where $$R$$ is the four-dimensional scalar curvature and $$\sqrt{-g}$$ is a volume element on the manifold. You then suppose that the spacetime can be "foliated" or sliced so that globally* it looks like the product $$\mathbb{R}\times\Sigma$$. You then perform a little bit of geometry to work out that the four-dimensional line element takes the form

$$ds^2 = -(N^2 - N_iN^i)dt^2 + 2N_i dx^idt + \gamma_{ij}dx^idx^j$$

where $$N$$ is the lapse function, $$N^i$$ is the shift vector, and $$\gamma_{ij}$$ is a three-dimensional metric on a spatial hypersurface in the spacetime. A little bit more geometry then allows you to show that the Einstein-Hilbert action can be rewritten in the following form:

$$S = \int dtd^3x\sqrt{\gamma}N(R- \mathrm{tr}K^2 + K_{ij}K^{ij})$$

where $$R$$ now stands for the three-dimensional scalar curvature of the hypersurface, $$K_{ij}$$ is the extrinsic curvature of the hypersurface in the spacetime, and $$\mathrm{tr}K=\gamma^{ij}K_{ij}$$. (I'm ignoring all boundary terms here.) Since the extrinsic curvature is defined in terms of the metric velocity $$\dot{\gamma}_{ij}$$ you can vary the action with respect to the metric velocity to obtain an expression for the canonical momenta

$$\pi^{ij} \equiv \frac{\delta\mathcal{L}}{\delta\dot{\gamma}_{ij}} = \sqrt{\gamma}(\gamma^{ij}\mathrm{tr}K - K^{ij})$$

You then simply write the Hamiltonian as you have suggested above. If you're interested, the best way to learn this is to look at section 2.8 of Hawking & Ellis, followed by chapter 21 of Misner, Thorne, and Wheeler.

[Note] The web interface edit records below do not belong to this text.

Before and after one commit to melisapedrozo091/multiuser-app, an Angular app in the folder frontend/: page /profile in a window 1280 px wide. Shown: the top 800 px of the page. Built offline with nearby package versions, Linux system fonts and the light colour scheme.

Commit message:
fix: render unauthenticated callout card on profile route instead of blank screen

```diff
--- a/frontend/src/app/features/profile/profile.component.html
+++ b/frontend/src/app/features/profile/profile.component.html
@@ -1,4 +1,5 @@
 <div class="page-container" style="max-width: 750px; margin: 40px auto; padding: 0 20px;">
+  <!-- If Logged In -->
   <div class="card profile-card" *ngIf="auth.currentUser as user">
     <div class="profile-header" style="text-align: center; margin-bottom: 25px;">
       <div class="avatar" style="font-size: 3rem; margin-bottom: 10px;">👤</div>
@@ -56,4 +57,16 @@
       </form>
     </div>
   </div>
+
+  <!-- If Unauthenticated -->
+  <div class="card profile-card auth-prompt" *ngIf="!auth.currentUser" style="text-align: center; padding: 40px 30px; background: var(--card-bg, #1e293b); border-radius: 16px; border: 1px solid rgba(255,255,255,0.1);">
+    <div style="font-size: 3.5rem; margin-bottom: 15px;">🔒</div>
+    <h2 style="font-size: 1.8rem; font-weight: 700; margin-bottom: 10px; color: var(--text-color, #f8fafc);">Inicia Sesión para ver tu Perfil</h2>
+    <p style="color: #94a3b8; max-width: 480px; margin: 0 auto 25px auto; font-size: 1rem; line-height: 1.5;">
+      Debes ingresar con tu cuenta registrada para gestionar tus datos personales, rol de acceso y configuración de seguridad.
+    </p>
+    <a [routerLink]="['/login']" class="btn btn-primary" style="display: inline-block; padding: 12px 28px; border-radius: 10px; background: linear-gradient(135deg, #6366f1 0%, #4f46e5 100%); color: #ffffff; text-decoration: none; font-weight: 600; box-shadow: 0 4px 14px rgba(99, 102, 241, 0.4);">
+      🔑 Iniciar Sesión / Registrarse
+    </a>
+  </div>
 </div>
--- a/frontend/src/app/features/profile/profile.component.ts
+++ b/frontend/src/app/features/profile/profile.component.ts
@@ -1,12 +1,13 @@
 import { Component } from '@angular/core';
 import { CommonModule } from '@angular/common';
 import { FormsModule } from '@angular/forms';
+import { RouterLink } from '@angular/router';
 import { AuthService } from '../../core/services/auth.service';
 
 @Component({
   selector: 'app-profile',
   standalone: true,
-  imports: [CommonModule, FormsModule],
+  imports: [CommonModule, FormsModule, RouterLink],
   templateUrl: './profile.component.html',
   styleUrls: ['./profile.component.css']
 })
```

*: I seem to recall reading on here recently that some people believe that this foliation has to hold only locally in order that the 3+1 formulation be well-posed. This is not true! You need a global foliation in order that the Cauchy problem is stable, something which becomes particularly important when you consider boundary contributions at spatial infinity.

Last edited: Aug 22, 2006